Before and after images:

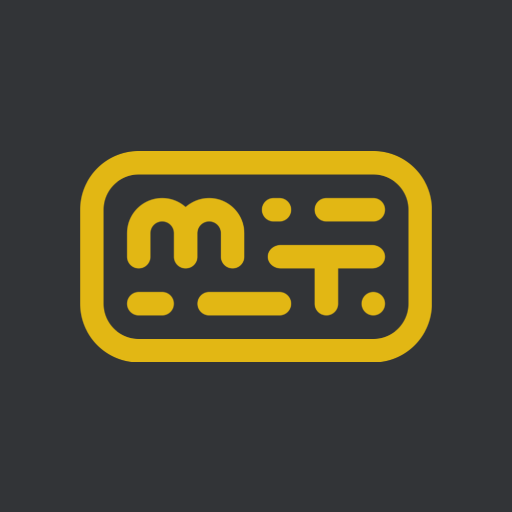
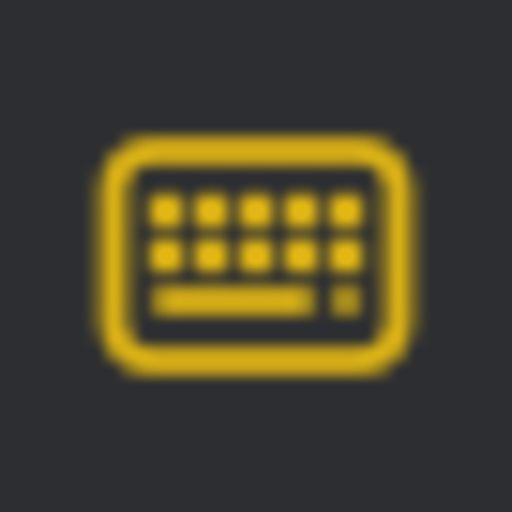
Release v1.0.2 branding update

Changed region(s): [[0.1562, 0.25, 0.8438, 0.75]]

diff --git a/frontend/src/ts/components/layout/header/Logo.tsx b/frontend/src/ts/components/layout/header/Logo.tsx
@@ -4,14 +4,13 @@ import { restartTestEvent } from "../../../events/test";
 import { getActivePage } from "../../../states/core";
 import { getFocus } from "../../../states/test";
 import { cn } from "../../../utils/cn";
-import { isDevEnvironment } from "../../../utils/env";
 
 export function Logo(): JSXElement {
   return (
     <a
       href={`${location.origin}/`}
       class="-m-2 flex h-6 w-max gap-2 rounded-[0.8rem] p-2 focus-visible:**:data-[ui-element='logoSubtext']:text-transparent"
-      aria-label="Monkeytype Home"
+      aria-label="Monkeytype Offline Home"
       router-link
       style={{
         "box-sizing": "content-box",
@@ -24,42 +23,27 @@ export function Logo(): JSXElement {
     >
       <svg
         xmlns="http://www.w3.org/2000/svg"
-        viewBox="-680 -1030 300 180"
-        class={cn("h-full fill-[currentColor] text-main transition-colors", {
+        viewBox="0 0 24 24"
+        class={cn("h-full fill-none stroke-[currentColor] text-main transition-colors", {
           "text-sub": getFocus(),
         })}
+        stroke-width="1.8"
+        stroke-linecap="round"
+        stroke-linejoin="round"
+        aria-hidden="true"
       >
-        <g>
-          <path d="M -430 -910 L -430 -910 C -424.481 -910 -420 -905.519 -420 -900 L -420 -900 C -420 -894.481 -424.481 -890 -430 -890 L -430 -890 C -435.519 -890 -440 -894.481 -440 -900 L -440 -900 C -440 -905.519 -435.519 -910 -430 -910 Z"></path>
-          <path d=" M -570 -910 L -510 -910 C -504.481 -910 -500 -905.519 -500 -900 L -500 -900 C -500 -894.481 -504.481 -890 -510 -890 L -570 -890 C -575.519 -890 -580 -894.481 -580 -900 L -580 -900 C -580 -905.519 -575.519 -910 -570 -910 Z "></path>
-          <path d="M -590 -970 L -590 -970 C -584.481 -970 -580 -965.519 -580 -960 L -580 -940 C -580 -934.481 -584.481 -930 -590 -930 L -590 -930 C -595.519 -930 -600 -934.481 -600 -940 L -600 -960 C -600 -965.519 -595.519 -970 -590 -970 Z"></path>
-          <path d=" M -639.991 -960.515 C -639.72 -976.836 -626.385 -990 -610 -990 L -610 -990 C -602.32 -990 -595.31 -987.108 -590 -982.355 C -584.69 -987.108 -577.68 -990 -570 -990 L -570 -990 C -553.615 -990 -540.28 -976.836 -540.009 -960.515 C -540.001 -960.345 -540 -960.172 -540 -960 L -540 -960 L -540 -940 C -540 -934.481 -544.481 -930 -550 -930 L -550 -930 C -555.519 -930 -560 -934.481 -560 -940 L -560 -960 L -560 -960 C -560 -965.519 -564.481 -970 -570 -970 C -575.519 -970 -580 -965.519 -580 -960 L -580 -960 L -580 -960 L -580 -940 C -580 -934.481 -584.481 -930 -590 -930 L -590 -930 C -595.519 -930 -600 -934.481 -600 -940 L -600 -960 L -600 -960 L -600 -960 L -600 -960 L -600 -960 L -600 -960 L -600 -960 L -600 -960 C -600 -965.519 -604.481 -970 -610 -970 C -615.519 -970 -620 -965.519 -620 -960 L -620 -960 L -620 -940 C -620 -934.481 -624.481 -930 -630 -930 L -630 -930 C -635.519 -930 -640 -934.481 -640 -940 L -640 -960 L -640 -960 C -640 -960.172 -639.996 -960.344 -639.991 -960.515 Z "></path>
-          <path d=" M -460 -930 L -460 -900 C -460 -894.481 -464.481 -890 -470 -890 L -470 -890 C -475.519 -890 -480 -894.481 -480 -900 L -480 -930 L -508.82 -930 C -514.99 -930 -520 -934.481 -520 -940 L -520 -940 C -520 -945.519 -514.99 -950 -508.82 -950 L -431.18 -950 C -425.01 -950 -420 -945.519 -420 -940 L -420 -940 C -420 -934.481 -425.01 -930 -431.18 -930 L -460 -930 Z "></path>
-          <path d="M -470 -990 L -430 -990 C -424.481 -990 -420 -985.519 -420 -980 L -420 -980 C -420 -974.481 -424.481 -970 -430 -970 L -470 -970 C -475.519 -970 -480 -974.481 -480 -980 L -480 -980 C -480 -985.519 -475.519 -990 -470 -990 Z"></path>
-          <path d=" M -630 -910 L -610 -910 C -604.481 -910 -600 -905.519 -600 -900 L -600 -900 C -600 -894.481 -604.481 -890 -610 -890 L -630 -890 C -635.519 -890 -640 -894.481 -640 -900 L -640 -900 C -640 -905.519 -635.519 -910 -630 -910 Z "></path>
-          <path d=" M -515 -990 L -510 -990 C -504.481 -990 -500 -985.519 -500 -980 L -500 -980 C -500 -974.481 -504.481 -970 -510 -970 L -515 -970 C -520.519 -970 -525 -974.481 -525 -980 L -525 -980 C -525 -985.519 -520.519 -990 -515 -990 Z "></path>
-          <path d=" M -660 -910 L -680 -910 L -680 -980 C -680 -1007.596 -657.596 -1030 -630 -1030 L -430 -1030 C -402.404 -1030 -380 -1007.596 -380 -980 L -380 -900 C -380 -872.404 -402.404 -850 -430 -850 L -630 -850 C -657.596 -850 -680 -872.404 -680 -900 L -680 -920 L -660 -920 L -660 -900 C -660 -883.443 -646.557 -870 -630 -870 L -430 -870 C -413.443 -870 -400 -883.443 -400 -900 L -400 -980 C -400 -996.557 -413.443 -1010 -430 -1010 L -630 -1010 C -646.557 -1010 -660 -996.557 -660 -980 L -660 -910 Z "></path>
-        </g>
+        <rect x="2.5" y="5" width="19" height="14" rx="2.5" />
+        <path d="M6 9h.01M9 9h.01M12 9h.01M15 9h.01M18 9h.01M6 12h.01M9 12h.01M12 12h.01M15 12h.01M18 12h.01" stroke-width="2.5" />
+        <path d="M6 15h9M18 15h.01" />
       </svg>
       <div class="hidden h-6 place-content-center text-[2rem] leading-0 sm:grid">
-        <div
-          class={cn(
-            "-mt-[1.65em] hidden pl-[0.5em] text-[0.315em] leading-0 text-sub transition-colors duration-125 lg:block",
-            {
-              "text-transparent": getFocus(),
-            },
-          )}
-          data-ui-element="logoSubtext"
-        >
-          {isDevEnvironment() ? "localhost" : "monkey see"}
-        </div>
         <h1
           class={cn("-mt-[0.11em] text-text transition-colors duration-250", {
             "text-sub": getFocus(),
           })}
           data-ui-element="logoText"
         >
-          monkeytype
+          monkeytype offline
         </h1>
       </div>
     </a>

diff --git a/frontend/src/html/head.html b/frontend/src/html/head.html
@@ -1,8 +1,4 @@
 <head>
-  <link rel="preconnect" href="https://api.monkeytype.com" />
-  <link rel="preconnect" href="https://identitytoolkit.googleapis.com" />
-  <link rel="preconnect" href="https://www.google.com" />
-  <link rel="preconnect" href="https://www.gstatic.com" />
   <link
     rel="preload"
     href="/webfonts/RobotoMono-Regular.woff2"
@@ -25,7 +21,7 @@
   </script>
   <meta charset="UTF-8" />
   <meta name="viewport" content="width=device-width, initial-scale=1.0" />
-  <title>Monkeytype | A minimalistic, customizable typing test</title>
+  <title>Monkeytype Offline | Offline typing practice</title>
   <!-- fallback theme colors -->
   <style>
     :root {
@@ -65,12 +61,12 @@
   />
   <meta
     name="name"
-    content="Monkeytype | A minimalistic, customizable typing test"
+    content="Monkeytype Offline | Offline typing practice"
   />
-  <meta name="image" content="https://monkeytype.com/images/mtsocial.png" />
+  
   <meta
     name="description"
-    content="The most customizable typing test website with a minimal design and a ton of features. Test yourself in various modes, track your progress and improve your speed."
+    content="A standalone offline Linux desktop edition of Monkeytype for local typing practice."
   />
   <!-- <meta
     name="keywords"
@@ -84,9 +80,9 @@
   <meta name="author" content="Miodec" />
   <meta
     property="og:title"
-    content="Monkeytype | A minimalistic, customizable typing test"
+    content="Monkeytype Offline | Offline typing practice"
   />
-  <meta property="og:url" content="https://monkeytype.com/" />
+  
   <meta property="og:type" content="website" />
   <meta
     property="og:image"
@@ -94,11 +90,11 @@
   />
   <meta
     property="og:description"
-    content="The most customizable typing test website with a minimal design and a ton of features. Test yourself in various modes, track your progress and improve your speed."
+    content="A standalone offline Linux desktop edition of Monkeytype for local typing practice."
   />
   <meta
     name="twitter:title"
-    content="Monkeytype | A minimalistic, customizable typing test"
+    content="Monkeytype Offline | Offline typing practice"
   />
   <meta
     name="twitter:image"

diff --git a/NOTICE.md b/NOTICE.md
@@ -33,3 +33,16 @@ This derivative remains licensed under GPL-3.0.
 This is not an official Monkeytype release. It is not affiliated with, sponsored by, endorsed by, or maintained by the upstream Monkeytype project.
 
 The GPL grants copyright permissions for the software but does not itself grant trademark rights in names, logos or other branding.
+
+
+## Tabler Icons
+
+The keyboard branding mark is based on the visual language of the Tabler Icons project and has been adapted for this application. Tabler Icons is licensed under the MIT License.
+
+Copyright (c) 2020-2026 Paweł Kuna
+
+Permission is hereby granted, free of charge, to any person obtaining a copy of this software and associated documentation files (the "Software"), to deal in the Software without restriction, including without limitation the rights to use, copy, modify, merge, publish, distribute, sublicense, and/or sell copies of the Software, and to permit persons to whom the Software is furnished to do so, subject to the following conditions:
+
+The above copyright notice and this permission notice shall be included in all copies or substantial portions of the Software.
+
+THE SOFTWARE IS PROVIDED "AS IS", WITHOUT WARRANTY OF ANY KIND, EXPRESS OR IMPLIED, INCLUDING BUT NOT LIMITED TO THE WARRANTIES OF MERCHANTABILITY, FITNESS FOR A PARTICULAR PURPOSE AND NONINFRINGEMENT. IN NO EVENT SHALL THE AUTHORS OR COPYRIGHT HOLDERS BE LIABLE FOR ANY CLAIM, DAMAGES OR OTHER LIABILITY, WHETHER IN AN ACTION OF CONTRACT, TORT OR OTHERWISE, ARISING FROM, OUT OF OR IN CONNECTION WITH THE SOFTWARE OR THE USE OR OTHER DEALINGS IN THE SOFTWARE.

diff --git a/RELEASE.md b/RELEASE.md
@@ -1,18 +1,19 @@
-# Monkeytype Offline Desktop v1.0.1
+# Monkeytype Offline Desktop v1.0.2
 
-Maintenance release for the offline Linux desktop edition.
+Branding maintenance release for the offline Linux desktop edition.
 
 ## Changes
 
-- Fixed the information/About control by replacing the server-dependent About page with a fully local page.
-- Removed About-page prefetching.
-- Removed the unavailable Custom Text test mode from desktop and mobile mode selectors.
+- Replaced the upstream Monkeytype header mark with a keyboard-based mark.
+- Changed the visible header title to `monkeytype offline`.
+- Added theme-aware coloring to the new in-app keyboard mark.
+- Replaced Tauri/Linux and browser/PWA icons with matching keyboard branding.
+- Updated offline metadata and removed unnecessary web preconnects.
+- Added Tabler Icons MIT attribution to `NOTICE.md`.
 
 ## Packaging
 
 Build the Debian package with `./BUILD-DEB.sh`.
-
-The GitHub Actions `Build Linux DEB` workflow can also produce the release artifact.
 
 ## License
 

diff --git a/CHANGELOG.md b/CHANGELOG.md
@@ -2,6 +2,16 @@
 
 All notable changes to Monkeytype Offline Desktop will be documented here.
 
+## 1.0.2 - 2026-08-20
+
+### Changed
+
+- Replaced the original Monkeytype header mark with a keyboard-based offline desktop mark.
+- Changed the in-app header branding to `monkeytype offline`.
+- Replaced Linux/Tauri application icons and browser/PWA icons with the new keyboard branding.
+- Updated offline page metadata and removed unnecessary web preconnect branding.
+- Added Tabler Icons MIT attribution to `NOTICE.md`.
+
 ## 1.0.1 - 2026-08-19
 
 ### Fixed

Try it: Copying begins at the line that holds "diff --git a/CHANGELOG.md b/CHANGELOG.md" and ends at the last line of the data above, with both included and each line kept exactly.

Your response:
diff --git a/CHANGELOG.md b/CHANGELOG.md
@@ -2,6 +2,16 @@
 
 All notable changes to Monkeytype Offline Desktop will be documented here.
 
+## 1.0.2 - 2026-08-20
+
+### Changed
+
+- Replaced the original Monkeytype header mark with a keyboard-based offline desktop mark.
+- Changed the in-app header branding to `monkeytype offline`.
+- Replaced Linux/Tauri application icons and browser/PWA icons with the new keyboard branding.
+- Updated offline page metadata and removed unnecessary web preconnect branding.
+- Added Tabler Icons MIT attribution to `NOTICE.md`.
+
 ## 1.0.1 - 2026-08-19
 
 ### Fixed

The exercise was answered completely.